What this task involves: Please return every entry below exactly as written, without any of its pictures.

Excerpted data:
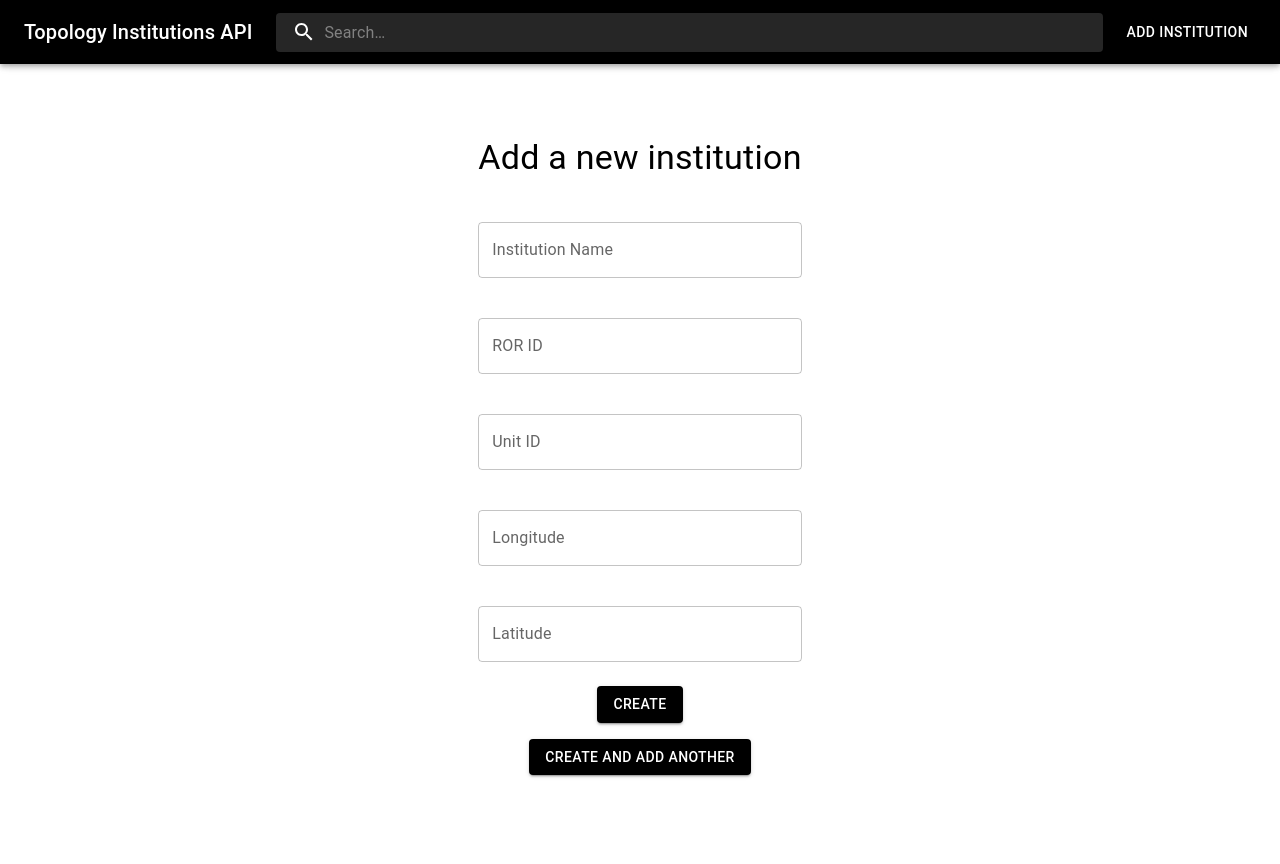
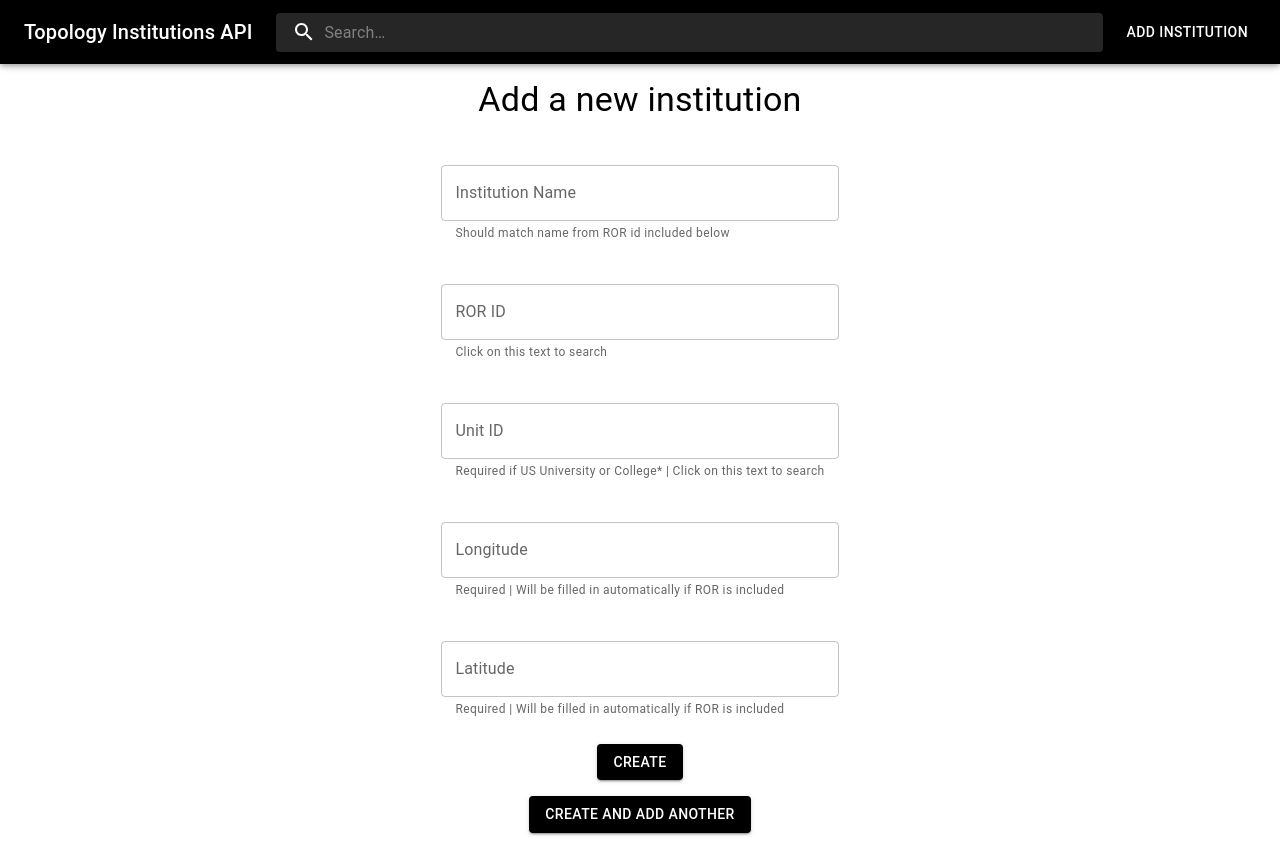
Before and after one commit to osg-htc/topology-institutions-api, a Next.js app in the folder institutions_ui/: page /ui/add-institution in a window 1280 px wide. Built offline with nearby package versions, Linux system fonts and the light colour scheme; no server answers.

Commit message:
Add form input helpers

```diff
--- a/institutions_ui/src/app/(institution)/add-institution/page.tsx
+++ b/institutions_ui/src/app/(institution)/add-institution/page.tsx
@@ -153,7 +153,7 @@ export default function AddInstitution() {
                 value={name}
                 onChange={handleNameChange}
                 error={!!errors.name}
-                helperText={errors.name}
+                helperText={errors.name || "Should match name from ROR id included below"}
               />
             </Item>
             <Item>
@@ -165,7 +165,7 @@ export default function AddInstitution() {
                 value={rorId}
                 onChange={handleRorIdChange}
                 error={!!errors.rorId}
-                helperText={errors.rorId}
+                helperText={errors.ror_id || <a href={"https://ror.org/search"}>Click on this text to search</a>}
               />
             </Item>
             <Item>
@@ -177,7 +177,10 @@ export default function AddInstitution() {
                 value={unitId}
                 onChange={handleUnitIdChange}
                 error={!!errors.unitId}
-                helperText={errors.unitId}
+                helperText={errors.unitid ||  <span>
+                  Required if US University or College* |
+                  <a href={"https://nces.ed.gov/ipeds/datacenter/InstitutionByName.aspx"}> Click on this text to search</a>
+                </span>}
               />
             </Item>
             <Item>
@@ -190,7 +193,7 @@ export default function AddInstitution() {
                 onChange={handleLongitudeChange}
                 error={!!errors.longitude}
                 disabled={disabled}
-                helperText={errors.longitude}
+                helperText={errors.longitude || "Required | Will be filled in automatically if ROR is included"}
               />
             </Item>
             <Item>
@@ -203,7 +206,7 @@ export default function AddInstitution() {
                 onChange={handleLatitudeChange}
                 error={!!errors.latitude}
                 disabled={disabled}
-                helperText={errors.latitude}
+                helperText={errors.latitude || "Required | Will be filled in automatically if ROR is included"}
               />
             </Item>
             <Item>
```
Also changed, not shown: institutions_ui/src/app/(institution)/update-institution/page.tsx (+10 -5 lines).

Result for this exercise:
Before and after one commit to osg-htc/topology-institutions-api, a Next.js app in the folder institutions_ui/: page /ui/add-institution in a window 1280 px wide. Built offline with nearby package versions, Linux system fonts and the light colour scheme; no server answers.

Commit message:
Add form input helpers

```diff
--- a/institutions_ui/src/app/(institution)/add-institution/page.tsx
+++ b/institutions_ui/src/app/(institution)/add-institution/page.tsx
@@ -153,7 +153,7 @@ export default function AddInstitution() {
                 value={name}
                 onChange={handleNameChange}
                 error={!!errors.name}
-                helperText={errors.name}
+                helperText={errors.name || "Should match name from ROR id included below"}
               />
             </Item>
             <Item>
@@ -165,7 +165,7 @@ export default function AddInstitution() {
                 value={rorId}
                 onChange={handleRorIdChange}
                 error={!!errors.rorId}
-                helperText={errors.rorId}
+                helperText={errors.ror_id || <a href={"https://ror.org/search"}>Click on this text to search</a>}
               />
             </Item>
             <Item>
@@ -177,7 +177,10 @@ export default function AddInstitution() {
                 value={unitId}
                 onChange={handleUnitIdChange}
                 error={!!errors.unitId}
-                helperText={errors.unitId}
+                helperText={errors.unitid ||  <span>
+                  Required if US University or College* |
+                  <a href={"https://nces.ed.gov/ipeds/datacenter/InstitutionByName.aspx"}> Click on this text to search</a>
+                </span>}
               />
             </Item>
             <Item>
@@ -190,7 +193,7 @@ export default function AddInstitution() {
                 onChange={handleLongitudeChange}
                 error={!!errors.longitude}
                 disabled={disabled}
-                helperText={errors.longitude}
+                helperText={errors.longitude || "Required | Will be filled in automatically if ROR is included"}
               />
             </Item>
             <Item>
@@ -203,7 +206,7 @@ export default function AddInstitution() {
                 onChange={handleLatitudeChange}
                 error={!!errors.latitude}
                 disabled={disabled}
-                helperText={errors.latitude}
+                helperText={errors.latitude || "Required | Will be filled in automatically if ROR is included"}
               />
             </Item>
             <Item>
```
Also changed, not shown: institutions_ui/src/app/(institution)/update-institution/page.tsx (+10 -5 lines).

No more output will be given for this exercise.